She said veterinary expenses alone amounted to $13,000 last year, hay for the horses cost about $30,000 and then there’s rent to pay on the property plus the costs of purchasing the horses at auctions all over B.C. and Alberta and transporting them back to the Cowichan Valley.

RELATED STORY: CARE COSTS FOR 42 HORSES SEIZED IN B.C. NOW EXCEEDS $70,000

Sanesh, who works full time also does contract work on the side to help pay for the horse-rescue operation, said even with donations to the non-profit society, it’s increasingly difficult to keep up with the expenses of the expanding organization.

She has started a GoFundMe campaign, called Feed The Rescue Horses 2019 which can be found at www.gofundme.com/f/feed-the-rescue-horses-2019, with the goal of raising $23,715 to help pay for the costs of hay, of which just more than $3,000 was raised as of July 26.

“Many people who bring their horses to auction think it will be going to another home, but they have no idea that is not necessarily the case,” Sanesh said.

“A lot of the horses end up in slaughterhouses for use as food.

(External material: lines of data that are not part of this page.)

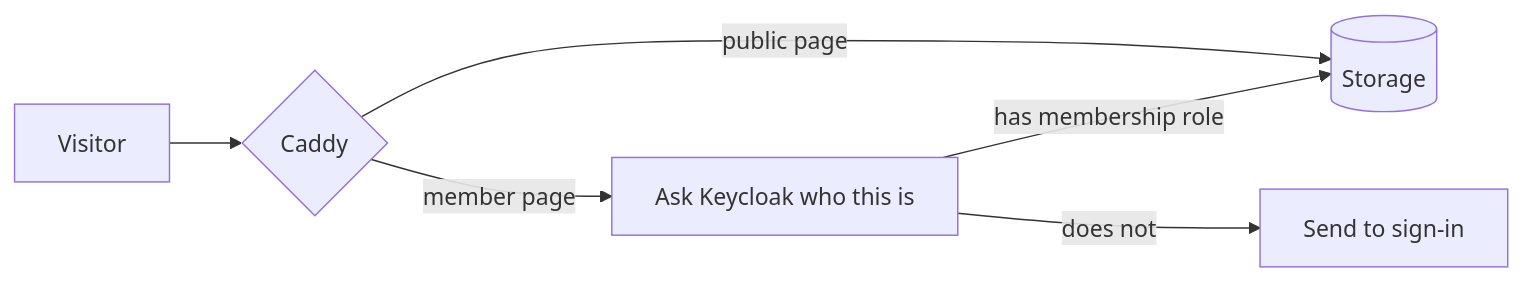
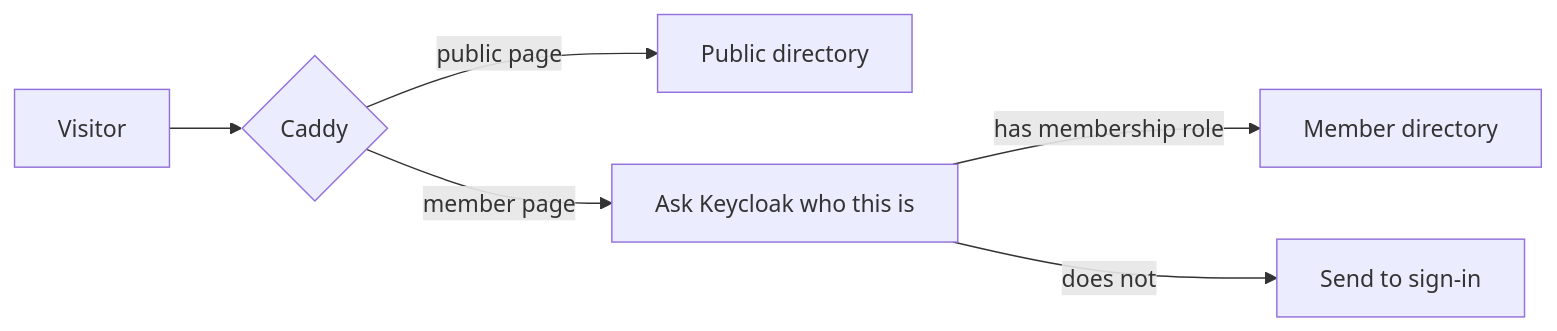
Before and after one commit to rvirtaha/prodeko-hack: the third of 4 diagrams in docs/superpowers/specs/2026-09-18-prodeko-git-cms-design.md, drawn with Mermaid. The commit also changed other lines of this file and 2 other files, not shown here.

First line of the commit message:
Serve the built site from disk instead of object storage

````diff
--- a/docs/superpowers/specs/2026-09-18-prodeko-git-cms-design.md
+++ b/docs/superpowers/specs/2026-09-18-prodeko-git-cms-design.md
@@ -150,8 +154,8 @@
 ```mermaid
 flowchart LR
     V[Visitor] --> C{Caddy}
-    C -->|public page| S[(Storage)]
+    C -->|public page| S[Public directory]
     C -->|member page| K[Ask Keycloak who this is]
-    K -->|has membership role| S
+    K -->|has membership role| M[Member directory]
     K -->|does not| X[Send to sign-in]
 ```
````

I was really surprised when I found out in 2015 that horses are often slaughtered in Canada and that’s when I began Humanity for Horses Rescue.”

RELATED STORY: SHAWNIGAN RCMP FIND INTOXICATED WOMAN WALKING HORSE

Sanesh was raised around horses so her passion for them started at an early age, and she completed a two-year equine sports therapy program after high school.

She and volunteers at Humanity for Horses Rescue have rescued more than 380 horses since the non-profit began.

“A lot of them are discarded race and chuck-wagon horses that would’ve gone to meat of we didn’t buy them,” Sanesh said.

“We try our best to find them foster homes, but we keep any of them that are compromised health-wise or are very senior.”

Financial troubles are not new to Humanity for Horses Rescue, and the organization was close to closing last year.

But when word of their plight got out through the media, enough donations were made to keep it in operation, and countless offers of volunteers, sponsorships, hay and other support poured in.

“Our GoFundMe campaign has not been as successful as last year’s yet, but we’re hoping it will pick up,” Sanesh said.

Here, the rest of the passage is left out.